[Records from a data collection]
▶

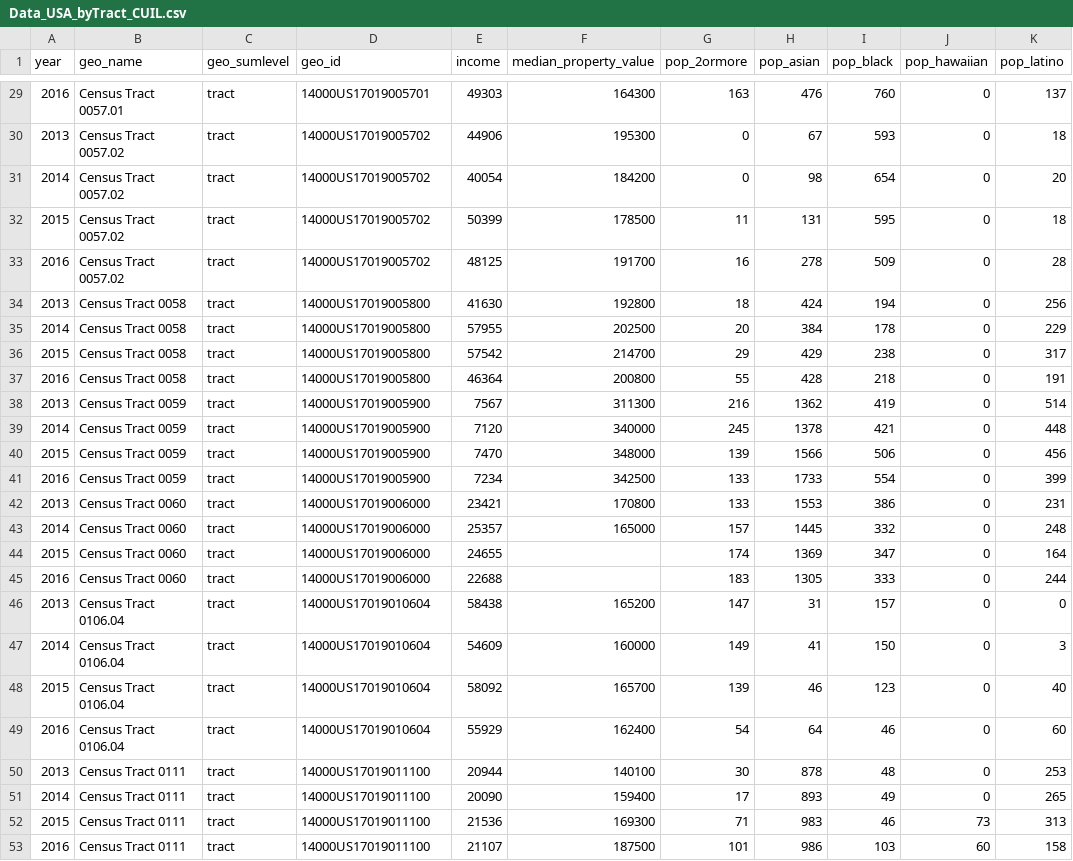
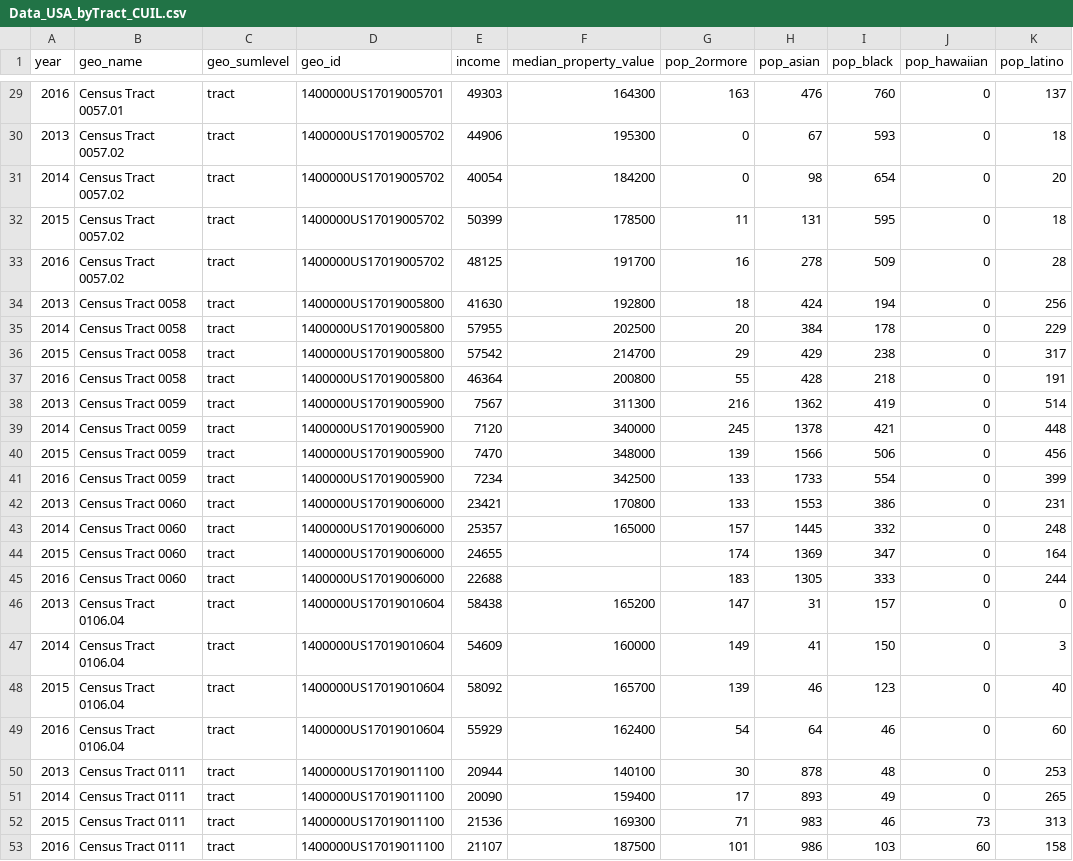
Before and after one commit to arcolon14/pyghack2018_CUtree, a CSV file: census_data/Data_USA_byTract_CUIL.csv, drawn as a sheet; only a part is shown, gaps mark what is left out; the diff covers the shown part only; the diff names each change by its address in the sheet, - before the commit and + after, or states it on an @@ line.

```diff
--- a/census_data/Data_USA_byTract_CUIL.csv
+++ b/census_data/Data_USA_byTract_CUIL.csv
-D29 (geo_id): 14000US17019005701
+D29 (geo_id): 1400000US17019005701
-D30:D33 (geo_id): 14000US17019005702
+D30:D33 (geo_id): 1400000US17019005702
-D34:D37 (geo_id): 14000US17019005800
+D34:D37 (geo_id): 1400000US17019005800
-D38:D41 (geo_id): 14000US17019005900
+D38:D41 (geo_id): 1400000US17019005900
-D42:D45 (geo_id): 14000US17019006000
+D42:D45 (geo_id): 1400000US17019006000
-D46:D49 (geo_id): 14000US17019010604
+D46:D49 (geo_id): 1400000US17019010604
-D50:D53 (geo_id): 14000US17019011100
+D50:D53 (geo_id): 1400000US17019011100
```
Also changed, not shown: 27 edited cells elsewhere in this file.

◀

Among the lines above, find those with the string "shown" and copy them.

• _Answer box_:
Before and after one commit to arcolon14/pyghack2018_CUtree, a CSV file: census_data/Data_USA_byTract_CUIL.csv, drawn as a sheet; only a part is shown, gaps mark what is left out; the diff covers the shown part only; the diff names each change by its address in the sheet, - before the commit and + after, or states it on an @@ line.
Also changed, not shown: 27 edited cells elsewhere in this file.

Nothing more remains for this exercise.